> _What the exercise asks_:
The result should be a faithful copy of every entry below, with the pictures left out.

###

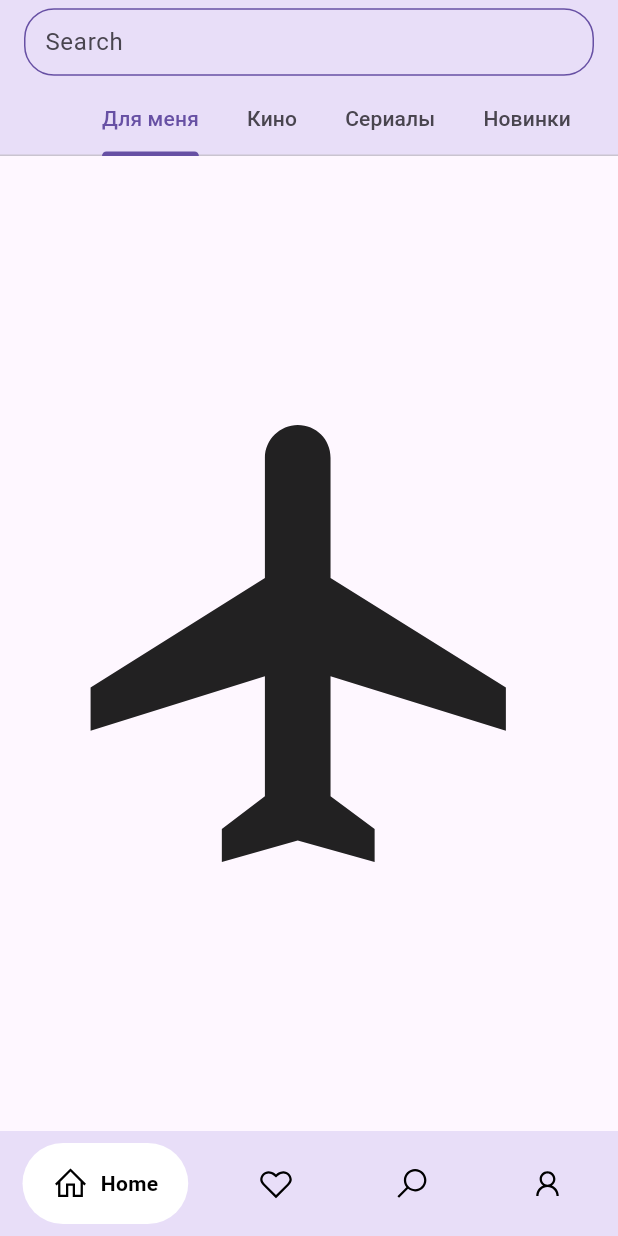
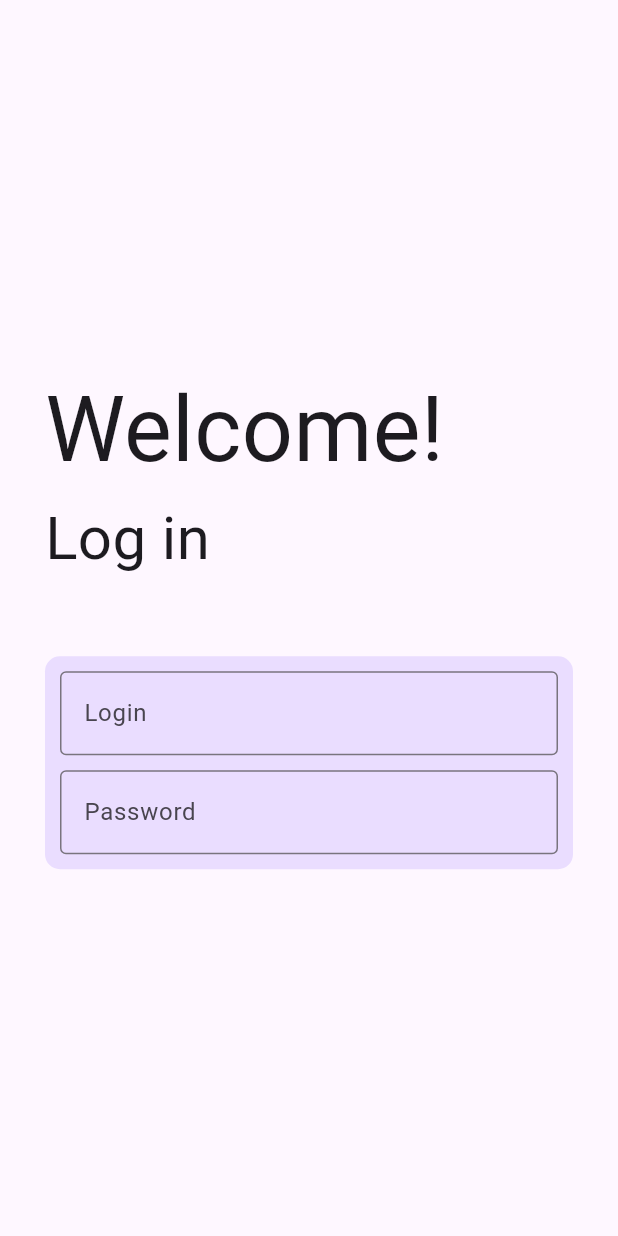
Before and after one commit to Chu-4hun/flutter_ani, a Flutter app: the screen it shows after launch, on a phone screen of 412 x 824 dp. Run offline on Flutter 3.47's test engine with Material 2 defaults, Android fonts, the light colour scheme and no system bars; drawn by our look-alikes of google_nav_bar; our stand-ins replace bloc, freezed_annotation, get, line_icons; missing offline and left inert: appinio_video_player, dart:html, flutter_adaptive_navigation, responsive_grid_list, system_theme.

Commit message:
refactor + feature: screens folder user model

```diff
--- a/analysis_options.yaml
+++ b/analysis_options.yaml
@@ -8,6 +8,9 @@
 # The following line activates a set of recommended lints for Flutter apps,
 # packages, and plugins designed to encourage good coding practices.
 include: package:flutter_lints/flutter.yaml
+analyzer:
+  errors:
+    invalid_annotation_target: ignore
 
 linter:
   # The lint rules applied to this project can be customized in the
--- a/lib/main.dart
+++ b/lib/main.dart
@@ -1,7 +1,9 @@
 import 'package:flutter/material.dart';
+import 'package:flutter_adaptive_navigation/flutter_adaptive_navigation.dart';
 import 'package:flutter_ani/pages/home_page.dart';
 import 'package:flutter_ani/pages/profile_page.dart';
 import 'package:flutter_ani/pages/search_page.dart';
+import 'package:flutter_ani/screens/auth_screen.dart';
 import 'package:get/get.dart';
 import 'package:google_nav_bar/google_nav_bar.dart';
 import 'package:line_icons/line_icons.dart';
@@ -29,83 +31,5 @@ void main() async {
         brightness: Brightness.dark,
         colorSchemeSeed: SystemTheme.accentColor.accent,
       ),
-      home: MyApp()));
+      home: AuthScreen()));
 }
-
-class MyApp extends StatefulWidget {
-  const MyApp({super.key});
-
-  @override
-  _MyAppState createState() => _MyAppState();
-}
-
-class _MyAppState extends State<MyApp> {
-  int _selectedIndex = 0;
-  static const TextStyle optionStyle =
-      TextStyle(fontSize: 30, fontWeight: FontWeight.w600);
-  static const List<Widget> _widgetOptions = <Widget>[
-    HomePage(),
-    Text(
-      'Likes',
-      style: optionStyle,
-    ),
-    SearchPage(),
-    ProfilePage()
-  ];
-
-  @override
-  Widget build(BuildContext context) {
-    return Scaffold(
-      body: Center(
-        child: _widgetOptions.elementAt(_selectedIndex),
-      ),
-      bottomNavigationBar: Container(
-        decoration: BoxDecoration(
-          color: Theme.of(context).colorScheme.secondaryContainer,
-        ),
-        child: SafeArea(
-          child: Padding(
-            padding: const EdgeInsets.symmetric(horizontal: 15.0, vertical: 8),
-            child: GNav(
-              haptic: true,
-              rippleColor: Colors.grey[300]!,
-              hoverColor: Theme.of(context).colorScheme.secondary,
-              gap: 8,
-              // activeColor: Get.isDarkMode ? Colors.black : Colors.white,
-              activeColor: Get.isDarkMode ? Colors.white : Colors.black,
-              iconSize: 24,
-              padding: EdgeInsets.symmetric(horizontal: 20, vertical: 15),
-              duration: Duration(milliseconds: 400),
-              tabBackgroundColor: Theme.of(context).colorScheme.onSecondary,
-              color: Get.isDarkMode ? Colors.white : Colors.black,
-              tabs: [
-                GButton(
-                  icon: LineIcons.home,
-                  text: 'Home',
-                ),
-                GButton(
-                  icon: LineIcons.heart,
-                  text: 'Likes',
-                ),
-                GButton(
-                  icon: LineIcons.search,
-                  text: 'Search',
-                ),
-                GButton(
-                  icon: LineIcons.user,
-                  text: 'Profile',
-                ),
-              ],
-              selectedIndex: _selectedIndex,
-              onTabChange: (index) {
-                setState(() {
-                  _selectedIndex = index;
-                });
-              },
-            ),
-          ),
-        ),
-      ),
-    );
-  }
-}
--- a/lib/pages/profile_page.dart
+++ b/lib/pages/profile_page.dart
@@ -24,7 +24,7 @@ class ProfilePage extends StatelessWidget {
               height: Get.height / 10,
             ),
             CircleAvatar(
-              radius: (Get.height * Get.width) / 4000,
+              radius: (Get.height * Get.width) / 5000,
               backgroundImage: const NetworkImage(
                   "https://randomuser.me/api/portraits/lego/6.jpg"),
                    ),
--- /dev/null
+++ b/lib/screens/auth_screen.dart
@@ -0,0 +1,100 @@
+import 'dart:html';
+
+import 'package:flutter/material.dart';
+import 'package:get/get.dart';
+
+class AuthScreen extends StatefulWidget {
+  const AuthScreen({super.key});
+
+  @override
+  State<AuthScreen> createState() => _AuthScreenState();
+}
+
+class _AuthScreenState extends State<AuthScreen> {
+  TextEditingController controllerLogin = TextEditingController();
+  TextEditingController controllerPassword = TextEditingController();
+  @override
+  Widget build(BuildContext context) {
+    return Scaffold(
+      body: context.width > 500
+          ? Center(
+              child: Row(
+                  crossAxisAlignment: CrossAxisAlignment.center,
+                  mainAxisAlignment: MainAxisAlignment.center,
+                  children: [Text("Row"), Text("Row")]),
+            )
+          : Padding(
+              padding: const EdgeInsets.symmetric(horizontal: 30),
+              child: Column(
+                mainAxisAlignment: MainAxisAlignment.center,
+                children: [
+                  Container(
+                    alignment: Alignment.centerLeft,
+                    child: Text(
+                      "Welcome!",
+                      style: TextStyle(fontSize: 60),
+                    ),
+                  ),
+                  Container(
+                    alignment: Alignment.centerLeft,
+                    child: Text(
+                      "Log in",
+                      style: TextStyle(fontSize: 40),
+                    ),
+                  ),
+                  SizedBox(
+                    height: 50,
+                  ),
+                  Center(
+                    child: Container(
+                      decoration: BoxDecoration(
+                          color: Theme.of(context).colorScheme.primaryContainer,
+                          borderRadius: BorderRadius.all(Radius.circular(10))),
+                      padding: EdgeInsets.all(10),
+                      child: Form(
+                        child: Column(
+                          children: [
+                            TextFormField(
+                              controller: controllerLogin,
+                              validator: ((value) =>
+                                  checkInput(value, "Login")),
+                              decoration: const InputDecoration(
+                                border: OutlineInputBorder(),
+                                labelText: "Login",
+                              ),
+                            ),
+                            const SizedBox(height: 10),
+                            TextFormField(
+                              obscureText: true,
+                              controller: controllerPassword,
+                              validator: ((value) =>
+                                  checkInput(value, "Password")),
+                              decoration: const InputDecoration(
+                                border: OutlineInputBorder(),
+                                labelText: "Password",
+                              ),
+                            ),
+                          ],
+                        ),
+                      ),
+                    ),
+                  ),
+                ],
+              ),
+            ),
+    );
+  }
+}
+
+String? checkInput(value, String fieldName) {
+  if (value == null || value.isEmpty) {
+    return "$fieldName не должен быть пустым";
+  }
+  if (value.length < 2) {
+    return "$fieldName должен быть от 2 символов";
+  }
+  if (value.length >= 30) {
+    return "$fieldName должен быть до 20 символов";
+  }
+  return null;
+}
```
Also changed, not shown: lib/models/user.dart (added, +14 -0 lines), lib/screens/user_screen.dart (added, +60 -0 lines), lib/utils/url.dart (added, +12 -0 lines), pubspec.yaml (+11 -3 lines), lib/models/user.freezed.dart (added), lib/models/user.g.dart (added), lib/screens/register_screen.dart (added), pubspec.lock, res/art.jpg (added), res/placeholder.png (added), 1 other file.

###

> _Expected answer_:
Before and after one commit to Chu-4hun/flutter_ani, a Flutter app: the screen it shows after launch, on a phone screen of 412 x 824 dp. Run offline on Flutter 3.47's test engine with Material 2 defaults, Android fonts, the light colour scheme and no system bars; drawn by our look-alikes of google_nav_bar; our stand-ins replace bloc, freezed_annotation, get, line_icons; missing offline and left inert: appinio_video_player, dart:html, flutter_adaptive_navigation, responsive_grid_list, system_theme.

Commit message:
refactor + feature: screens folder user model

```diff
--- a/analysis_options.yaml
+++ b/analysis_options.yaml
@@ -8,6 +8,9 @@
 # The following line activates a set of recommended lints for Flutter apps,
 # packages, and plugins designed to encourage good coding practices.
 include: package:flutter_lints/flutter.yaml
+analyzer:
+  errors:
+    invalid_annotation_target: ignore
 
 linter:
   # The lint rules applied to this project can be customized in the
--- a/lib/main.dart
+++ b/lib/main.dart
@@ -1,7 +1,9 @@
 import 'package:flutter/material.dart';
+import 'package:flutter_adaptive_navigation/flutter_adaptive_navigation.dart';
 import 'package:flutter_ani/pages/home_page.dart';
 import 'package:flutter_ani/pages/profile_page.dart';
 import 'package:flutter_ani/pages/search_page.dart';
+import 'package:flutter_ani/screens/auth_screen.dart';
 import 'package:get/get.dart';
 import 'package:google_nav_bar/google_nav_bar.dart';
 import 'package:line_icons/line_icons.dart';
@@ -29,83 +31,5 @@ void main() async {
         brightness: Brightness.dark,
         colorSchemeSeed: SystemTheme.accentColor.accent,
       ),
-      home: MyApp()));
+      home: AuthScreen()));
 }
-
-class MyApp extends StatefulWidget {
-  const MyApp({super.key});
-
-  @override
-  _MyAppState createState() => _MyAppState();
-}
-
-class _MyAppState extends State<MyApp> {
-  int _selectedIndex = 0;
-  static const TextStyle optionStyle =
-      TextStyle(fontSize: 30, fontWeight: FontWeight.w600);
-  static const List<Widget> _widgetOptions = <Widget>[
-    HomePage(),
-    Text(
-      'Likes',
-      style: optionStyle,
-    ),
-    SearchPage(),
-    ProfilePage()
-  ];
-
-  @override
-  Widget build(BuildContext context) {
-    return Scaffold(
-      body: Center(
-        child: _widgetOptions.elementAt(_selectedIndex),
-      ),
-      bottomNavigationBar: Container(
-        decoration: BoxDecoration(
-          color: Theme.of(context).colorScheme.secondaryContainer,
-        ),
-        child: SafeArea(
-          child: Padding(
-            padding: const EdgeInsets.symmetric(horizontal: 15.0, vertical: 8),
-            child: GNav(
-              haptic: true,
-              rippleColor: Colors.grey[300]!,
-              hoverColor: Theme.of(context).colorScheme.secondary,
-              gap: 8,
-              // activeColor: Get.isDarkMode ? Colors.black : Colors.white,
-              activeColor: Get.isDarkMode ? Colors.white : Colors.black,
-              iconSize: 24,
-              padding: EdgeInsets.symmetric(horizontal: 20, vertical: 15),
-              duration: Duration(milliseconds: 400),
-              tabBackgroundColor: Theme.of(context).colorScheme.onSecondary,
-              color: Get.isDarkMode ? Colors.white : Colors.black,
-              tabs: [
-                GButton(
-                  icon: LineIcons.home,
-                  text: 'Home',
-                ),
-                GButton(
-                  icon: LineIcons.heart,
-                  text: 'Likes',
-                ),
-                GButton(
-                  icon: LineIcons.search,
-                  text: 'Search',
-                ),
-                GButton(
-                  icon: LineIcons.user,
-                  text: 'Profile',
-                ),
-              ],
-              selectedIndex: _selectedIndex,
-              onTabChange: (index) {
-                setState(() {
-                  _selectedIndex = index;
-                });
-              },
-            ),
-          ),
-        ),
-      ),
-    );
-  }
-}
--- a/lib/pages/profile_page.dart
+++ b/lib/pages/profile_page.dart
@@ -24,7 +24,7 @@ class ProfilePage extends StatelessWidget {
               height: Get.height / 10,
             ),
             CircleAvatar(
-              radius: (Get.height * Get.width) / 4000,
+              radius: (Get.height * Get.width) / 5000,
               backgroundImage: const NetworkImage(
                   "https://randomuser.me/api/portraits/lego/6.jpg"),
                    ),
--- /dev/null
+++ b/lib/screens/auth_screen.dart
@@ -0,0 +1,100 @@
+import 'dart:html';
+
+import 'package:flutter/material.dart';
+import 'package:get/get.dart';
+
+class AuthScreen extends StatefulWidget {
+  const AuthScreen({super.key});
+
+  @override
+  State<AuthScreen> createState() => _AuthScreenState();
+}
+
+class _AuthScreenState extends State<AuthScreen> {
+  TextEditingController controllerLogin = TextEditingController();
+  TextEditingController controllerPassword = TextEditingController();
+  @override
+  Widget build(BuildContext context) {
+    return Scaffold(
+      body: context.width > 500
+          ? Center(
+              child: Row(
+                  crossAxisAlignment: CrossAxisAlignment.center,
+                  mainAxisAlignment: MainAxisAlignment.center,
+                  children: [Text("Row"), Text("Row")]),
+            )
+          : Padding(
+              padding: const EdgeInsets.symmetric(horizontal: 30),
+              child: Column(
+                mainAxisAlignment: MainAxisAlignment.center,
+                children: [
+                  Container(
+                    alignment: Alignment.centerLeft,
+                    child: Text(
+                      "Welcome!",
+                      style: TextStyle(fontSize: 60),
+                    ),
+                  ),
+                  Container(
+                    alignment: Alignment.centerLeft,
+                    child: Text(
+                      "Log in",
+                      style: TextStyle(fontSize: 40),
+                    ),
+                  ),
+                  SizedBox(
+                    height: 50,
+                  ),
+                  Center(
+                    child: Container(
+                      decoration: BoxDecoration(
+                          color: Theme.of(context).colorScheme.primaryContainer,
+                          borderRadius: BorderRadius.all(Radius.circular(10))),
+                      padding: EdgeInsets.all(10),
+                      child: Form(
+                        child: Column(
+                          children: [
+                            TextFormField(
+                              controller: controllerLogin,
+                              validator: ((value) =>
+                                  checkInput(value, "Login")),
+                              decoration: const InputDecoration(
+                                border: OutlineInputBorder(),
+                                labelText: "Login",
+                              ),
+                            ),
+                            const SizedBox(height: 10),
+                            TextFormField(
+                              obscureText: true,
+                              controller: controllerPassword,
+                              validator: ((value) =>
+                                  checkInput(value, "Password")),
+                              decoration: const InputDecoration(
+                                border: OutlineInputBorder(),
+                                labelText: "Password",
+                              ),
+                            ),
+                          ],
+                        ),
+                      ),
+                    ),
+                  ),
+                ],
+              ),
+            ),
+    );
+  }
+}
+
+String? checkInput(value, String fieldName) {
+  if (value == null || value.isEmpty) {
+    return "$fieldName не должен быть пустым";
+  }
+  if (value.length < 2) {
+    return "$fieldName должен быть от 2 символов";
+  }
+  if (value.length >= 30) {
+    return "$fieldName должен быть до 20 символов";
+  }
+  return null;
+}
```
Also changed, not shown: lib/models/user.dart (added, +14 -0 lines), lib/screens/user_screen.dart (added, +60 -0 lines), lib/utils/url.dart (added, +12 -0 lines), pubspec.yaml (+11 -3 lines), lib/models/user.freezed.dart (added), lib/models/user.g.dart (added), lib/screens/register_screen.dart (added), pubspec.lock, res/art.jpg (added), res/placeholder.png (added), 1 other file.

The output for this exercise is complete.